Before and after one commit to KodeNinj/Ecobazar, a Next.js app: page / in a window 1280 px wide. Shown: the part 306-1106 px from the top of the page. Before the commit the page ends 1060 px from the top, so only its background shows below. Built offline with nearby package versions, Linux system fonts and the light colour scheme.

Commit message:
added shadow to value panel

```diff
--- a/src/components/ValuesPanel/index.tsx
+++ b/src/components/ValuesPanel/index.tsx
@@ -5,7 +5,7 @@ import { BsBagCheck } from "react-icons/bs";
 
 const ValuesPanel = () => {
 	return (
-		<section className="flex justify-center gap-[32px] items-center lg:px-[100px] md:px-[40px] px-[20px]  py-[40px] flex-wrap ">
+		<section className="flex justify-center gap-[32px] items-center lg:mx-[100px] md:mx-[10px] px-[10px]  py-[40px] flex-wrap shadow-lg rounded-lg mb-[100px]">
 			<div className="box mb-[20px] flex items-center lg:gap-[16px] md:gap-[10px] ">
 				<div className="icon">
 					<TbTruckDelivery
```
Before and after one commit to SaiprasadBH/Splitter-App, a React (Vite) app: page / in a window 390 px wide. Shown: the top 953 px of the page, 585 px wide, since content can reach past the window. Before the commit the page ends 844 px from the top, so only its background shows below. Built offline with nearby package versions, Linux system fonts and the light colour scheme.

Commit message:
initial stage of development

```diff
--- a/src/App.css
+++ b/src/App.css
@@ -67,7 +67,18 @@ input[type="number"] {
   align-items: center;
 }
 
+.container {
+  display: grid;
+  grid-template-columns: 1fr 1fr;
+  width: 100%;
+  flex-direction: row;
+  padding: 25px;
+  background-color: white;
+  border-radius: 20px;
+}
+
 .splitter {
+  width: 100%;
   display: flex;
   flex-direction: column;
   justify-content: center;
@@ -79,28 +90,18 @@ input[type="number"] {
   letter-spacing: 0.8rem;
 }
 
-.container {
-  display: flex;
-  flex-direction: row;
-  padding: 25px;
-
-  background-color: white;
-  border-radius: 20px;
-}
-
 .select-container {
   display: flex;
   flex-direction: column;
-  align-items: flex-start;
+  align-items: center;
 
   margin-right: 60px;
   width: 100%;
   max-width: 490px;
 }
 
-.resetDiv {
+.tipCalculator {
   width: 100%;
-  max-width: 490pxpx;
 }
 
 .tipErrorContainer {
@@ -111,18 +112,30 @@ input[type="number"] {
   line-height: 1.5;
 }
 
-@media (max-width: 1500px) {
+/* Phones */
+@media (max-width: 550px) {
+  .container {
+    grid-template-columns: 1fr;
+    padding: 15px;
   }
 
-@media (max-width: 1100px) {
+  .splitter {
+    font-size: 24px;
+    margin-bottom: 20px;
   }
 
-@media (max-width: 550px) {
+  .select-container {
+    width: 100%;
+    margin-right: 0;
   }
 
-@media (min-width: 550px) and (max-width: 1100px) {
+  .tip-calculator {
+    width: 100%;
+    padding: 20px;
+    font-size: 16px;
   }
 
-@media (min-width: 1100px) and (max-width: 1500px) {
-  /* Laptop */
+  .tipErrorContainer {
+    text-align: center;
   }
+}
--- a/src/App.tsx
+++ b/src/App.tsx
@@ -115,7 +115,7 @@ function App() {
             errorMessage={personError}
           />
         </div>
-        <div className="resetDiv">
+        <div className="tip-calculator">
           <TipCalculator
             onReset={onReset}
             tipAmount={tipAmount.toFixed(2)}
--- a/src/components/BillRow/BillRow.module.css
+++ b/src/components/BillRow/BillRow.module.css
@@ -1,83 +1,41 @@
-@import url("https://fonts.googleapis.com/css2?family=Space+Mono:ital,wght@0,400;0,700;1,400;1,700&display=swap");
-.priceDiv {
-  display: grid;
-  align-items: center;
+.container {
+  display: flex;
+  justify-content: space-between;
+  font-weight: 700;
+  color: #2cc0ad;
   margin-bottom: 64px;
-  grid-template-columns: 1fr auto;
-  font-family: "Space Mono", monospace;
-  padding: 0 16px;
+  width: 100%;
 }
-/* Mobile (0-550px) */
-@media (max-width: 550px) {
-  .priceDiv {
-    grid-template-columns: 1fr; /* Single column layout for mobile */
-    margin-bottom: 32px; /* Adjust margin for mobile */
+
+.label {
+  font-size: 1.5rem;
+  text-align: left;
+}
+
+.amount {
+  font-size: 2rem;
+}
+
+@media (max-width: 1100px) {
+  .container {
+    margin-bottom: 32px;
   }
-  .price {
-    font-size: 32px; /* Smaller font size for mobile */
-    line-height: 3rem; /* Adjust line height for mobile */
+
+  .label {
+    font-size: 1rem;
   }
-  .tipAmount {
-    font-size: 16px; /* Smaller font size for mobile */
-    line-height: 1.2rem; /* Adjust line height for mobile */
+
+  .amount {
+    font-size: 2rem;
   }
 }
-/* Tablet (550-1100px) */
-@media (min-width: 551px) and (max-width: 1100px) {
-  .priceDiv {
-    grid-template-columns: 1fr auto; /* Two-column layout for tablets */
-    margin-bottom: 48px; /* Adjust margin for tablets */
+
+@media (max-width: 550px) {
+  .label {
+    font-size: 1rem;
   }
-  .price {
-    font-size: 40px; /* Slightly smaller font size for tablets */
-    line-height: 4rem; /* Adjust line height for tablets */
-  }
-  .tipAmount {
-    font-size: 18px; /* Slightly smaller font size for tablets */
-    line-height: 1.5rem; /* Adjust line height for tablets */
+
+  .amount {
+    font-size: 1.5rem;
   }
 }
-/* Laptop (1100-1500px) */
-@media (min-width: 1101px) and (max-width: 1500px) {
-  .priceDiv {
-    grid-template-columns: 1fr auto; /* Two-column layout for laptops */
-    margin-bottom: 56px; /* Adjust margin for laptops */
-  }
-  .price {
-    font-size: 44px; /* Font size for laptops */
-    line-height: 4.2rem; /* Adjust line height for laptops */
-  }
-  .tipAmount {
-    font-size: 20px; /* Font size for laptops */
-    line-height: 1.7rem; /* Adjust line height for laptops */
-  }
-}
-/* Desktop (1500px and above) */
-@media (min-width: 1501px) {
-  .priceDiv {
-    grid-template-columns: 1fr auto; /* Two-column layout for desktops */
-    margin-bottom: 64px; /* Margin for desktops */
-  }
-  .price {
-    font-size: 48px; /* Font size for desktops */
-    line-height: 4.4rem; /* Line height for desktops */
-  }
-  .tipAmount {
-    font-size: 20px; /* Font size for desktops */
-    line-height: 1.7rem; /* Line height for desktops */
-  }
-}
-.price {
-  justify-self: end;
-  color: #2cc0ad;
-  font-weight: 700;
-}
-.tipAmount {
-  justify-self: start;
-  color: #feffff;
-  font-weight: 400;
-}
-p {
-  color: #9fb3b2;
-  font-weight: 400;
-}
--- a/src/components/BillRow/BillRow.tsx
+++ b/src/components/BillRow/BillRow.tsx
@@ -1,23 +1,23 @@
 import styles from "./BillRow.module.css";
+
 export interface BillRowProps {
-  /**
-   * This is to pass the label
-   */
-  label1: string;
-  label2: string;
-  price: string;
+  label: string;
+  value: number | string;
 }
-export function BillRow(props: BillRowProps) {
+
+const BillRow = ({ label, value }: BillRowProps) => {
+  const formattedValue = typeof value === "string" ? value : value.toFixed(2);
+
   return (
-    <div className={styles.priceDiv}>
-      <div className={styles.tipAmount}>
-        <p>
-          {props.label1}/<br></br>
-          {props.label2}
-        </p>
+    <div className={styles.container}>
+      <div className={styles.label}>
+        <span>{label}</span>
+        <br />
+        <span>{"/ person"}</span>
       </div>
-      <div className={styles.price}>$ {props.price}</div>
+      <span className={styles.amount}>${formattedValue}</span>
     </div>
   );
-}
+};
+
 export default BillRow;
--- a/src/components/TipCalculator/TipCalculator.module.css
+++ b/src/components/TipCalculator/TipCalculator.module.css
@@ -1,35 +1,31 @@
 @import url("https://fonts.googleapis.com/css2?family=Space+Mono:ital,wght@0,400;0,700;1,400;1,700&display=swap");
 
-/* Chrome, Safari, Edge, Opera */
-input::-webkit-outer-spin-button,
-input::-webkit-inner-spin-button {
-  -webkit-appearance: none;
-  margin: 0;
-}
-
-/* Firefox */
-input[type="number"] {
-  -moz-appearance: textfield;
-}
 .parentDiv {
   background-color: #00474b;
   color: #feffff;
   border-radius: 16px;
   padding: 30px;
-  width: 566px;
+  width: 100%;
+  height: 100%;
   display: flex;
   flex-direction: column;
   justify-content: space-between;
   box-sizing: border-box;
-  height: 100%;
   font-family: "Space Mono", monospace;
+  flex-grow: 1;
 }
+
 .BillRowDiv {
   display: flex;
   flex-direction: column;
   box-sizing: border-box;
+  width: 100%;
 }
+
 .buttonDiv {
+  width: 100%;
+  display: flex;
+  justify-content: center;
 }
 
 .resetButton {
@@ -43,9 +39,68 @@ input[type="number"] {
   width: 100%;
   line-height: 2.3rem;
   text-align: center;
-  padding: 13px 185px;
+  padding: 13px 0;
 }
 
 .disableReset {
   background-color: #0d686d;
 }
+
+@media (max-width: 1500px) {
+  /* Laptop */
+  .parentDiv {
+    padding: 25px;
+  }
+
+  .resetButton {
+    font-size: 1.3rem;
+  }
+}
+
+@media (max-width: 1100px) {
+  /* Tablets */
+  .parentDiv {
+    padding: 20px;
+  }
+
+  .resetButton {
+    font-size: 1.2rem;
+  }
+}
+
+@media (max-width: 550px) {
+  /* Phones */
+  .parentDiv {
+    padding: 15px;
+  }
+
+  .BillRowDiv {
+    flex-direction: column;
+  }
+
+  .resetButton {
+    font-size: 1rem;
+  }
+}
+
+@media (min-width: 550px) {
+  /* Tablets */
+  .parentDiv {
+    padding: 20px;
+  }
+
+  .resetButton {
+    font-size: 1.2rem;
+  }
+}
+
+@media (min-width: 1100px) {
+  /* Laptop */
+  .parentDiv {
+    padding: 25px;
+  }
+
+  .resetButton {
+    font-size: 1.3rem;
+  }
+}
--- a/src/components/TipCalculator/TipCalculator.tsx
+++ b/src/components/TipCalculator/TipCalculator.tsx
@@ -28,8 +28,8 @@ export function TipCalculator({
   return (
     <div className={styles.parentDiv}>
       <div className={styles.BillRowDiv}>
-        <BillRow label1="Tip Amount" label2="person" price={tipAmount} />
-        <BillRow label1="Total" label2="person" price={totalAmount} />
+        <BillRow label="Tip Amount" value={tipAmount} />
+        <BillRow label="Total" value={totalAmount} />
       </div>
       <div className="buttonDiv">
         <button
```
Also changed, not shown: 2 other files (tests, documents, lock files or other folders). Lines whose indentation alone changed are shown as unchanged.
=====
• Exercise brief: Could you tally the lines in the data that contain the string "height" and answer with the number alone?

• Final answer: 12